▸ **What to do**: Word for word, repeat each entry that follows.

▸ **Provided information**:
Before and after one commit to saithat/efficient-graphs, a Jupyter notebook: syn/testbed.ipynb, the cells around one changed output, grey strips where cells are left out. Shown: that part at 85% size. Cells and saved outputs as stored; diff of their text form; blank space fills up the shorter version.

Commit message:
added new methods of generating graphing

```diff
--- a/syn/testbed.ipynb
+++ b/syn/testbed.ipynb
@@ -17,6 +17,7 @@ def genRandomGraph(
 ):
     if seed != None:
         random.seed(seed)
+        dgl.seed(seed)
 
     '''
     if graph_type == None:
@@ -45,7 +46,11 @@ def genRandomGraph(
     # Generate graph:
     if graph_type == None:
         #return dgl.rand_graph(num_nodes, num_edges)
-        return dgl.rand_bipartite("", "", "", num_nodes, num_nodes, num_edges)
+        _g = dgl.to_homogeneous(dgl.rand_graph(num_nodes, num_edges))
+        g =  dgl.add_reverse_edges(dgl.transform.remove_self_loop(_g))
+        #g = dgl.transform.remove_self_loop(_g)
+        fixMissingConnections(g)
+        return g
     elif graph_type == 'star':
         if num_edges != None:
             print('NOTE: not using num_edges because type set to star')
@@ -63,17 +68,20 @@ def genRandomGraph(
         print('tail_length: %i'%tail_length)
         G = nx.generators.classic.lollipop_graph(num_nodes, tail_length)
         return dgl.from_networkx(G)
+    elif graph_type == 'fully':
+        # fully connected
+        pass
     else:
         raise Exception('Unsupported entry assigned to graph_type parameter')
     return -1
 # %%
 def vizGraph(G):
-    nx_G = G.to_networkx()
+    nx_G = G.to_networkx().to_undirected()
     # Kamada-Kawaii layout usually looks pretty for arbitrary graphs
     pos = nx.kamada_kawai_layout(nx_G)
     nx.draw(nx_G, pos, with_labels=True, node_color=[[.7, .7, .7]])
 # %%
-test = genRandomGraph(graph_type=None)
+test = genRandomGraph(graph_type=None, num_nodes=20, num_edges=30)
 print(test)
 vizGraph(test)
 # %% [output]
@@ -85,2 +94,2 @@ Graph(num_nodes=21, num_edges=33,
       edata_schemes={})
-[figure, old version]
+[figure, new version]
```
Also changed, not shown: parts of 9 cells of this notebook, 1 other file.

▸ **Response below**:
Before and after one commit to saithat/efficient-graphs, a Jupyter notebook: syn/testbed.ipynb, the cells around one changed output, grey strips where cells are left out. Shown: that part at 85% size. Cells and saved outputs as stored; diff of their text form; blank space fills up the shorter version.

Commit message:
added new methods of generating graphing

```diff
--- a/syn/testbed.ipynb
+++ b/syn/testbed.ipynb
@@ -17,6 +17,7 @@ def genRandomGraph(
 ):
     if seed != None:
         random.seed(seed)
+        dgl.seed(seed)
 
     '''
     if graph_type == None:
@@ -45,7 +46,11 @@ def genRandomGraph(
     # Generate graph:
     if graph_type == None:
         #return dgl.rand_graph(num_nodes, num_edges)
-        return dgl.rand_bipartite("", "", "", num_nodes, num_nodes, num_edges)
+        _g = dgl.to_homogeneous(dgl.rand_graph(num_nodes, num_edges))
+        g =  dgl.add_reverse_edges(dgl.transform.remove_self_loop(_g))
+        #g = dgl.transform.remove_self_loop(_g)
+        fixMissingConnections(g)
+        return g
     elif graph_type == 'star':
         if num_edges != None:
             print('NOTE: not using num_edges because type set to star')
@@ -63,17 +68,20 @@ def genRandomGraph(
         print('tail_length: %i'%tail_length)
         G = nx.generators.classic.lollipop_graph(num_nodes, tail_length)
         return dgl.from_networkx(G)
+    elif graph_type == 'fully':
+        # fully connected
+        pass
     else:
         raise Exception('Unsupported entry assigned to graph_type parameter')
     return -1
 # %%
 def vizGraph(G):
-    nx_G = G.to_networkx()
+    nx_G = G.to_networkx().to_undirected()
     # Kamada-Kawaii layout usually looks pretty for arbitrary graphs
     pos = nx.kamada_kawai_layout(nx_G)
     nx.draw(nx_G, pos, with_labels=True, node_color=[[.7, .7, .7]])
 # %%
-test = genRandomGraph(graph_type=None)
+test = genRandomGraph(graph_type=None, num_nodes=20, num_edges=30)
 print(test)
 vizGraph(test)
 # %% [output]
@@ -85,2 +94,2 @@ Graph(num_nodes=21, num_edges=33,
       edata_schemes={})
-[figure, old version]
+[figure, new version]
```
Also changed, not shown: parts of 9 cells of this notebook, 1 other file.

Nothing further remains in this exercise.